ISO is a non-governmental federation of national standards bodies from some 130 countries, one from each country. Its mission is to promote the development of standardization and related activities in the world with a view toward facilitating international trade and developing cooperation among spheres of intellectual, scientific, technological, and economic activity.
 

The Origins of ISO

Many have noticed a seeming lack of correspondence between the official title, International Organization for Standardization, and the short form, ISO, thinking it is an acronym. In fact, "ISO" is a word, derived from the Greek isos, meaning "equal," which is the root of the prefix "iso-" that occurs in a host of terms, such as "isometric" (of equal measure or dimensions) and "isonomy" (equality of laws, or of people before the law). From "equal" to "standard" led to the choice of "ISO" as the short-form name to be used around the world, avoiding acronyms resulting from translation of "International Organization for Standardization" into the different languages.

The Creation of Standards
As with ANSI/AGMA, development and balloting of ISO standards is a consensus process. Our national positions on ISO documents are established by an ANSI Technical Advisory Group (TAG) that is administered by AGMA. The United States has been actively involved with development of ISO gear-related standards for more than 25 years.

For the past 11 years, AGMA has been Secretariat of the ISO Technical Committee 60. During this time the numbers of ISO gear standards and technical reports have increased to 47 documents (see www.iso.ch/iso/en/cataloguelistpage.cataloguelist) under field 21.200.

Data used to develop ISO standards can differ from that of AGMA and other national gearing standards. Presently, if you are only using ANSI/AGMA standards, some of the gear capacities achieved by ISO should be checked with actual experience of gear system performance in related applications.

Standards that reached publication stage during the last quarter of 2003 include:
 

  • ISO 6336-5: Calculation of load capacity of spur and helical gears-Part 5: Strength and quality of materials. This standard, originally developed from the materials section of ANSI/AGMA 2001 in the '90s, has been revised and updated. It includes the allowable stresses for rating gears in accordance with the ISO 6336 standards. Just as important, it has the characteristics required of gear materials for purchase, manufacturing, and application.
  • ISO 18653: Gears–evaluation of instruments for the measurement of individual gears. The main purpose of this standard is to establish the minimum requirements for a useful gear-measuring instrument. It specifies evaluation methods for the measurements of involute, helix, pitch, and runout. It is applicable to many instruments, such as CNC and CMM, and it gives the necessity to include an estimation of measurement uncertainty, with the use of calibrated gear artifacts, for the measurement of a gear.

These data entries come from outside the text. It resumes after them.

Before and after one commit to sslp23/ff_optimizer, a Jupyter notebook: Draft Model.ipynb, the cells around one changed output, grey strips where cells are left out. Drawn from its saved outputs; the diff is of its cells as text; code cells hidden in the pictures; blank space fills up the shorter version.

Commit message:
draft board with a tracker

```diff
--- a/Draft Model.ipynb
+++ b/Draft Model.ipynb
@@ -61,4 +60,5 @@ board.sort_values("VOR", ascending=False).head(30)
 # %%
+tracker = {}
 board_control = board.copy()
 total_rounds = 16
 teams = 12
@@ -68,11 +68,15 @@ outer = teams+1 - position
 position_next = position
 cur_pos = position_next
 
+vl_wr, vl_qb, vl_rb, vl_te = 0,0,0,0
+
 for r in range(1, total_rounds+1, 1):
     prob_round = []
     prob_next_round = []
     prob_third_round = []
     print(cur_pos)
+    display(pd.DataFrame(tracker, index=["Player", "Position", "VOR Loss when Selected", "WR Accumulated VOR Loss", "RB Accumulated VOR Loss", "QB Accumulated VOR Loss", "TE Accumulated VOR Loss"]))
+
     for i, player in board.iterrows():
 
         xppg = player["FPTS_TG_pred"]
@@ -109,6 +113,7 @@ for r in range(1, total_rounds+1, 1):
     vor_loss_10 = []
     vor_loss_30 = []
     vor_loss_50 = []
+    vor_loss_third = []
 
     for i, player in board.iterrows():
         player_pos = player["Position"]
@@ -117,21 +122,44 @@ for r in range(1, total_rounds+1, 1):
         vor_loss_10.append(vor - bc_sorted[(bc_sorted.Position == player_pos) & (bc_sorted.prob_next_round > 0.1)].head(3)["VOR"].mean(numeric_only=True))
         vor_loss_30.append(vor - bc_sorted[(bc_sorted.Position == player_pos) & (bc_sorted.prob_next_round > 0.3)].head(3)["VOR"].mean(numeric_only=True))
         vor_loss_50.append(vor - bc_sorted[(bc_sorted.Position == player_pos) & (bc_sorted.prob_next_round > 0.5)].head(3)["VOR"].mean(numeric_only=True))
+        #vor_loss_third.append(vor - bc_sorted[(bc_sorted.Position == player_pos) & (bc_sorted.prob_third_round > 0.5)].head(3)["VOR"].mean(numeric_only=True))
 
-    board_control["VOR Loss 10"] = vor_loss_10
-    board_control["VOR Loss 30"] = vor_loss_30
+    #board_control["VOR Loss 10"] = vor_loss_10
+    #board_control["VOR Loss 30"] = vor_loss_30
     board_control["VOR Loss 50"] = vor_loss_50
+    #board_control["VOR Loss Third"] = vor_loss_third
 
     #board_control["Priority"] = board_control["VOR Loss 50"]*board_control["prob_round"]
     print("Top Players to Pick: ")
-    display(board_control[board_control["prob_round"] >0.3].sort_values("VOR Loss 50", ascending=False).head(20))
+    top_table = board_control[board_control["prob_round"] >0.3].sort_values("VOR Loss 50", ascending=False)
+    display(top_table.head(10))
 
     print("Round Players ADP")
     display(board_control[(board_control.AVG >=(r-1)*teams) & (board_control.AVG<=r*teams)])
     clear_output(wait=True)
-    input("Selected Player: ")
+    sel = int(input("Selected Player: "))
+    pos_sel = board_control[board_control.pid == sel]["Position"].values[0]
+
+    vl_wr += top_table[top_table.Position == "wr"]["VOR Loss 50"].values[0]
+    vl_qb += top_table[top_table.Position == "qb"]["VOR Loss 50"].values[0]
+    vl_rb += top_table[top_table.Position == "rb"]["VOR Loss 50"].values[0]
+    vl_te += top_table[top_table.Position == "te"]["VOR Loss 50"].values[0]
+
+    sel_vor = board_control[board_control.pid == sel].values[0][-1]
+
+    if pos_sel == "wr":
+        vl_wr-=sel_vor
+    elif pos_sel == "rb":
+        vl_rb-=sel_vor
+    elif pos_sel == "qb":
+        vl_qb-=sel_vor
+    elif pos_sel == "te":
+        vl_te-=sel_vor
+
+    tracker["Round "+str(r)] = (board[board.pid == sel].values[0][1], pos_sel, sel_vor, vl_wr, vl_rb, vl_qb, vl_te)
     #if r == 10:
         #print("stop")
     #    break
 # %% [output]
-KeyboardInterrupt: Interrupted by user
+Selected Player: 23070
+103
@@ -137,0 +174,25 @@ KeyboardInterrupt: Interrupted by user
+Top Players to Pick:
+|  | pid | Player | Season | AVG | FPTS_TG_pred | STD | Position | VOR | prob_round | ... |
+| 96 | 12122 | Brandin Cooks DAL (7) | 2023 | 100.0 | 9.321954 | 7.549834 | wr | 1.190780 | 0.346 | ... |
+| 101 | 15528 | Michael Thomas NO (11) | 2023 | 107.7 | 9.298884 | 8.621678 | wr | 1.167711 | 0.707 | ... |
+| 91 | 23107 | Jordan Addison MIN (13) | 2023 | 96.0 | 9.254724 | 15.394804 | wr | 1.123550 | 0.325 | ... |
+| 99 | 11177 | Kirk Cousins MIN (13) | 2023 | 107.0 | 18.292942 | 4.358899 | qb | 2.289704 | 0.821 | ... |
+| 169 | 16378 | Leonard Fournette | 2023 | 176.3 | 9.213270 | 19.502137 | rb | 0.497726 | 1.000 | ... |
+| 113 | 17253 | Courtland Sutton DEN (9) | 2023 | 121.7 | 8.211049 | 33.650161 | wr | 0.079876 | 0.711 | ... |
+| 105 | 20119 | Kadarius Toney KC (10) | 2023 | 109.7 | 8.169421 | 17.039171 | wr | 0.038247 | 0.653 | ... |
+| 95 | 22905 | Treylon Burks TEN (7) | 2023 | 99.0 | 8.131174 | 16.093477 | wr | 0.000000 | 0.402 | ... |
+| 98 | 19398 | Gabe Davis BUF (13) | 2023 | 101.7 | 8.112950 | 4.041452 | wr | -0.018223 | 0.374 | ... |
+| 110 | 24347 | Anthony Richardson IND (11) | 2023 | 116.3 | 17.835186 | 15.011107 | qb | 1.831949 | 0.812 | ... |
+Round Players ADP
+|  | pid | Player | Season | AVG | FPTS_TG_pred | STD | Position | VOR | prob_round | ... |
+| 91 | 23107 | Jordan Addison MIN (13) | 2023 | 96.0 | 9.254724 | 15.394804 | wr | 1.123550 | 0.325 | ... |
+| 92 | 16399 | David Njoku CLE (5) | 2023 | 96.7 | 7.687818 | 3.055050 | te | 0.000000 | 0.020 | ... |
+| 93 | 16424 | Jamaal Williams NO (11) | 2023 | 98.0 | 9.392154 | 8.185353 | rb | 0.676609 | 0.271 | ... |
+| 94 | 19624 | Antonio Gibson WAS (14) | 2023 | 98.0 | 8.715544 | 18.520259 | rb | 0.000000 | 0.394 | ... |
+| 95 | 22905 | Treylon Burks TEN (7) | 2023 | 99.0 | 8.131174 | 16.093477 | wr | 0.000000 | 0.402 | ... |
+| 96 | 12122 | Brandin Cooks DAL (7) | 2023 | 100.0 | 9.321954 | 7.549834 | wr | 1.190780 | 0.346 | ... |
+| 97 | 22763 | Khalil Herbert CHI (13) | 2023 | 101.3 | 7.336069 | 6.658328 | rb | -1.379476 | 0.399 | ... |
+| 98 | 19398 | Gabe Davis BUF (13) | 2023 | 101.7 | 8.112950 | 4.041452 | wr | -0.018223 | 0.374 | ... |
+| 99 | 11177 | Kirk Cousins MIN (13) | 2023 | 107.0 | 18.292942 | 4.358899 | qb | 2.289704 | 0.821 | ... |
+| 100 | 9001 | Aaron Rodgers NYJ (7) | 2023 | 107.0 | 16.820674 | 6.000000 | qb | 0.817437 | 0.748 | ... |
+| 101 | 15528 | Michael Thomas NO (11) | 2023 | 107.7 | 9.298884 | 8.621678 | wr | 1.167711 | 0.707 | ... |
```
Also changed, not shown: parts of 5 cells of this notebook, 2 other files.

    Like the ISO 9000 series, it is important to recognize the global impact of applicable ISO gear standards so that you can benefit from their use. For more information, visit the AGMA Web site at [www.agma.org]. Send e-mail to tech@agma.org.